The idea of “don’t worry about it” is probably the best lesson I’ve learnt while doing SSIW. There’s always the fear of getting something wrong as a learner, and sometimes it cripples you to the point that you’re scared of trying. SSIW (and @Iestyn’s encouragement in the challenges!) is SO good at making you realise that having a go is the important part, not being 100% correct or knowing all the grammar rules.
This, tatooed on your eyeballs, for most tasks in life!
(Any heart surgeons, commercial pilots etc, please ignore this post…)
Learning this about speaking new languages transformed my ‘ability’ to speak French. My French is still rubbish, because I don’t do anything with it between visits to France, but I use it constantly when I’m there, and it makes a huge difference to my experiences - yes, including all the embarrassing mistakes, lije telling someon my wife was male instead of ill, and asking for the bread of reason instead of raisin bread.
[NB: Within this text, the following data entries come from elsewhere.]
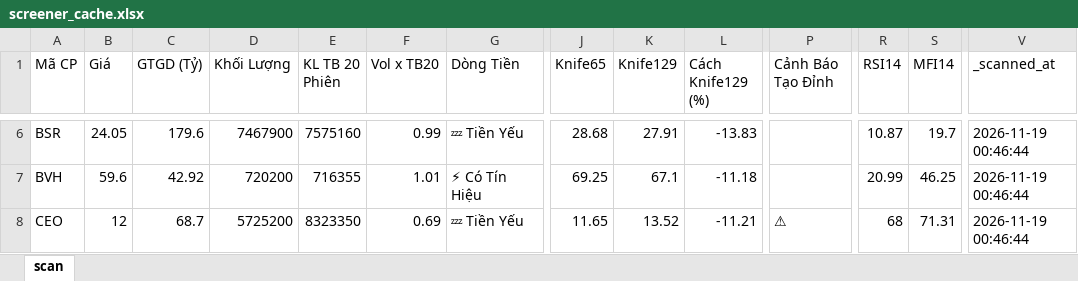
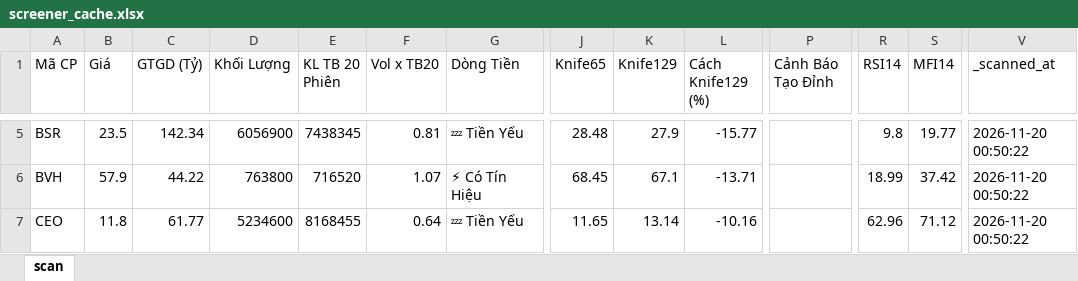
Before and after one commit to nnnhutien-cpu/Fairy-stock, an Excel workbook: screener_cache.xlsx, sheet scan, drawn as a sheet; only a part is shown, gaps mark what is left out; values as stored, in another font and other column widths than the file's, no borders; addresses are those after the commit; the diff covers the shown part only; the diff names each change by its address in the sheet, - before the commit and + after, or states it on an @@ line.

```diff
--- a/screener_cache.xlsx (sheet scan)
+++ b/screener_cache.xlsx (sheet scan)
-B5 (Giá): 24.05
+B5 (Giá): 23.5
-C5 (GTGD (Tỷ)): 179.6
+C5 (GTGD (Tỷ)): 142.34
-D5 (Khối Lượng): 7467900
+D5 (Khối Lượng): 6056900
-E5 (KL TB 20 Phiên): 7575160
+E5 (KL TB 20 Phiên): 7438345
-F5 (Vol x TB20): 0.99
+F5 (Vol x TB20): 0.81
-J5 (Knife65): 28.68
+J5 (Knife65): 28.48
-K5 (Knife129): 27.91
+K5 (Knife129): 27.9
-L5 (Cách Knife129 (%)): -13.83
+L5 (Cách Knife129 (%)): -15.77
-R5 (RSI14): 10.87
+R5 (RSI14): 9.8
-S5 (MFI14): 19.7
+S5 (MFI14): 19.77
-V5:V7 (_scanned_at): 2026-11-19 00:46:44
+V5:V7 (_scanned_at): 2026-11-20 00:50:22
-B6 (Giá): 59.6
+B6 (Giá): 57.9
-C6 (GTGD (Tỷ)): 42.92
+C6 (GTGD (Tỷ)): 44.22
-D6 (Khối Lượng): 720200
+D6 (Khối Lượng): 763800
-E6 (KL TB 20 Phiên): 716355
+E6 (KL TB 20 Phiên): 716520
-F6 (Vol x TB20): 1.01
+F6 (Vol x TB20): 1.07
-J6 (Knife65): 69.25
+J6 (Knife65): 68.45
-L6 (Cách Knife129 (%)): -11.18
+L6 (Cách Knife129 (%)): -13.71
-R6 (RSI14): 20.99
+R6 (RSI14): 18.99
-S6 (MFI14): 46.25
+S6 (MFI14): 37.42
-B7 (Giá): 12
+B7 (Giá): 11.8
-C7 (GTGD (Tỷ)): 68.7
+C7 (GTGD (Tỷ)): 61.77
-D7 (Khối Lượng): 5725200
+D7 (Khối Lượng): 5234600
-E7 (KL TB 20 Phiên): 8323350
+E7 (KL TB 20 Phiên): 8168455
-F7 (Vol x TB20): 0.69
+F7 (Vol x TB20): 0.64
-K7 (Knife129): 13.52
+K7 (Knife129): 13.14
-L7 (Cách Knife129 (%)): -11.21
+L7 (Cách Knife129 (%)): -10.16
-P7 (Cảnh Báo Tạo Đỉnh): ⚠
+P7 (Cảnh Báo Tạo Đỉnh): (empty)
-R7 (RSI14): 68
+R7 (RSI14): 62.96
-S7 (MFI14): 71.31
+S7 (MFI14): 71.12
```
Also changed, not shown: 5 added rows, 13 removed rows and 776 edited cells elsewhere in this sheet.
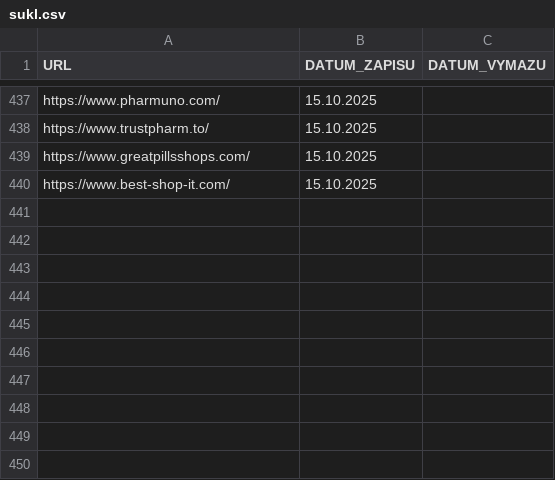
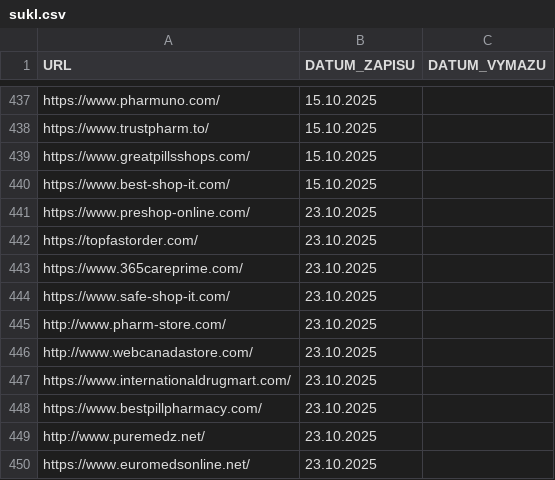
Before and after one commit to analogic/cz-gov-blocks, a CSV file: original/sukl.csv, drawn as a sheet; only a part is shown, gaps mark what is left out.

```diff
--- a/original/sukl.csv
+++ b/original/sukl.csv
@@ -440 +440,11 @@
 "https://www.best-shop-it.com/","15.10.2025",
+"https://www.preshop-online.com/","23.10.2025",
+"https://topfastorder.com/","23.10.2025",
+"https://www.365careprime.com/","23.10.2025",
+"https://www.safe-shop-it.com/","23.10.2025",
+"http://www.pharm-store.com/","23.10.2025",
+"http://www.webcanadastore.com/","23.10.2025",
+"https://www.internationaldrugmart.com/","23.10.2025",
+"https://www.bestpillpharmacy.com/","23.10.2025",
+"http://www.puremedz.net/","23.10.2025",
+"https://www.euromedsonline.net/","23.10.2025",
```
Also changed, not shown: csv/sukl.csv, 2 other files.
Just the usual, you know!
I’m stopping in France before going to Wales to increase my linguistic confusion.
A few hours ago I’ve asked in a bistro if they had a vein instead of wine.
The guy looked puzzled before saying “oh, vin!”
That must have warranted some confused and amused reactions.
The bread of reason sounds like something you eat to gain great knowledge. “After battling dragons and trolls, the protagonist reaches the end of his journey and opens the treasure chest, where he finds the bread of reason.”
Asking for a vein? Should I be concerned that you’re a vampire? (Gisella grins and displays pointed fangs)
Sounds like a great album title!
If there is a form of bod, such as “mae” or Dw before the next word, yn separates the bod word from its complement. If it’s a verbal noun like cofio there is no mutation: Dw i yn cofio
If a regular noun or an adjective is the complement yn is followed by a soft mutation : Mae yn ddiddorol ( neither adj noun or VN - no yn)
If the verb is not a bod word (eg wnes) the separation of verb & complement, incl verbal noun, is achieved by a soft mutation: wnes i wilio yr TV with no yn